« Reply #14 on: March 28, 2017, 01:11:18 pm »
This is all really useful stuff. We're in the process of scoping some new labs, and I'm keen to lay down some of this information to justify my requirements. The project manager has already said the 0.1 degree variation limit is impossible, so I can now challenge him on this - thanks Jon. I've already had to point out several times that putting the electron microscopes next to the induction furnaces isn't going to work, or that putting them next to the high speed load frames was any better.
I do have a question for everyone though: If you had a completely blank canvas what would your ideal room layout be, say for a probe, a couple is SEM's (including FEG), and a dual beam, plus sample prep facilities.
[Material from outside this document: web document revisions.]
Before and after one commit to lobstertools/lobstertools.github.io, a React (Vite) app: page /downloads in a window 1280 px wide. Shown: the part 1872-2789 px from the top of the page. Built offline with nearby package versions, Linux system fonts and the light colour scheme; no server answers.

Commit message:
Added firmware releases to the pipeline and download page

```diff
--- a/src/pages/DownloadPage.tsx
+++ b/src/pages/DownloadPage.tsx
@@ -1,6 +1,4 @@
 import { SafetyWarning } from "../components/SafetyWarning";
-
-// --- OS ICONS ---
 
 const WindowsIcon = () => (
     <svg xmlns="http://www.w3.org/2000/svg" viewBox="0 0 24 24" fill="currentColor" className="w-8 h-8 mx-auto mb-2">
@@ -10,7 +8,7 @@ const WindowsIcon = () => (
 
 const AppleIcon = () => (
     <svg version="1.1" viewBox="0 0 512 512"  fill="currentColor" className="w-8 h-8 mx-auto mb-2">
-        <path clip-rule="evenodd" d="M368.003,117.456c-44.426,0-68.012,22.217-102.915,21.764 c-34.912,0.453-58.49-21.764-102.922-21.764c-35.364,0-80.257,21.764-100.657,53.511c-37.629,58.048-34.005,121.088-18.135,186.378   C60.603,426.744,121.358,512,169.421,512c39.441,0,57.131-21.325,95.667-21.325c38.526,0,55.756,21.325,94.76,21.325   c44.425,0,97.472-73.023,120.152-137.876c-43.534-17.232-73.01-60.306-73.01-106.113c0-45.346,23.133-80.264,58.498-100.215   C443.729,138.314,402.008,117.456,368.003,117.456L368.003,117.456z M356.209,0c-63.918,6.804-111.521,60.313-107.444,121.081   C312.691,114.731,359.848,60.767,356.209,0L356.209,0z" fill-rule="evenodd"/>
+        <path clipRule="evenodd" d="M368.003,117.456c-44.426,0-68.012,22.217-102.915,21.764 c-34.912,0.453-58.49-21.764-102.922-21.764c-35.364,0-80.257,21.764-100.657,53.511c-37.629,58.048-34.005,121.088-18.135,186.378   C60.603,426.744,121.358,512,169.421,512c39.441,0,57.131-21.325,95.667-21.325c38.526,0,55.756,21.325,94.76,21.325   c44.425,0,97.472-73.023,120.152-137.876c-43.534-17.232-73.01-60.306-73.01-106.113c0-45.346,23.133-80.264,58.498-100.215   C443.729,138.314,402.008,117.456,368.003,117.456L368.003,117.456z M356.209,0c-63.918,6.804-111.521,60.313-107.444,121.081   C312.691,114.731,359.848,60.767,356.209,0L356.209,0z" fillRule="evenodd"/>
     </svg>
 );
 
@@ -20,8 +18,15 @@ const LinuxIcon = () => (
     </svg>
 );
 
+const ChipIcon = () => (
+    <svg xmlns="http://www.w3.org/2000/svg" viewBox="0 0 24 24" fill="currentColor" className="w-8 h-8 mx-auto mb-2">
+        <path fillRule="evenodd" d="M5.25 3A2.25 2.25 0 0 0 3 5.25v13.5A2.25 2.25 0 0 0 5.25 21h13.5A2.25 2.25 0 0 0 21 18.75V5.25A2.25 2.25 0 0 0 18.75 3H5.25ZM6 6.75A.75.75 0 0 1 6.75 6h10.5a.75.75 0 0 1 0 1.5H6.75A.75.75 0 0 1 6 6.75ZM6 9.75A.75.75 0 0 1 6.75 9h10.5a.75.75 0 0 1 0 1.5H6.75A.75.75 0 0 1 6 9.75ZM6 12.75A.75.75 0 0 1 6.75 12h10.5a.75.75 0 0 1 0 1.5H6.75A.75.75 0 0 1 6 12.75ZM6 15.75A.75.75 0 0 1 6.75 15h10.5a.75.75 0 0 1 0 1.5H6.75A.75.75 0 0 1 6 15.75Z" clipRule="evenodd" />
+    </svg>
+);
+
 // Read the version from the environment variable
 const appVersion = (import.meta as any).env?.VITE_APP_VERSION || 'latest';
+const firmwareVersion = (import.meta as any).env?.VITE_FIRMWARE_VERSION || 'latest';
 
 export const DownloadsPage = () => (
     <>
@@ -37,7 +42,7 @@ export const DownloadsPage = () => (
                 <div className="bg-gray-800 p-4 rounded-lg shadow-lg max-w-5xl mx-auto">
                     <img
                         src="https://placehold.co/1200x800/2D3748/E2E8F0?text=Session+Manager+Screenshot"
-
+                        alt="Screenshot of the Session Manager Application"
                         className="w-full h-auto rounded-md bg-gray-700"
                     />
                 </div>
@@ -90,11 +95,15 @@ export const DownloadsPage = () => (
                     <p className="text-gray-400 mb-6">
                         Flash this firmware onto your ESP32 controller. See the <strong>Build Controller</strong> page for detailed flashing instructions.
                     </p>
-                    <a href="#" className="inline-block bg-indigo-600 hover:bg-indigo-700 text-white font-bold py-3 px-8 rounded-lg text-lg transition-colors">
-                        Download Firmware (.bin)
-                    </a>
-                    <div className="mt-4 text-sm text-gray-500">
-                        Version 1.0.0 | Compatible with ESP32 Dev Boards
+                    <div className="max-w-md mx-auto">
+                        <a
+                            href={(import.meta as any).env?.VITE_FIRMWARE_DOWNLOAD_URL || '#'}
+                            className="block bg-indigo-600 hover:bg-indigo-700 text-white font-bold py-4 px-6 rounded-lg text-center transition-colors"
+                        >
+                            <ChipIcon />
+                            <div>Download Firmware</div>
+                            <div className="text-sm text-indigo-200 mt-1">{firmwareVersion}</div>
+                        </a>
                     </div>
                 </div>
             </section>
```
I'm already assuming the pumps, gas supplies and UPS's will go in a separate service corridor- with active cooling and sound proofing.

Mike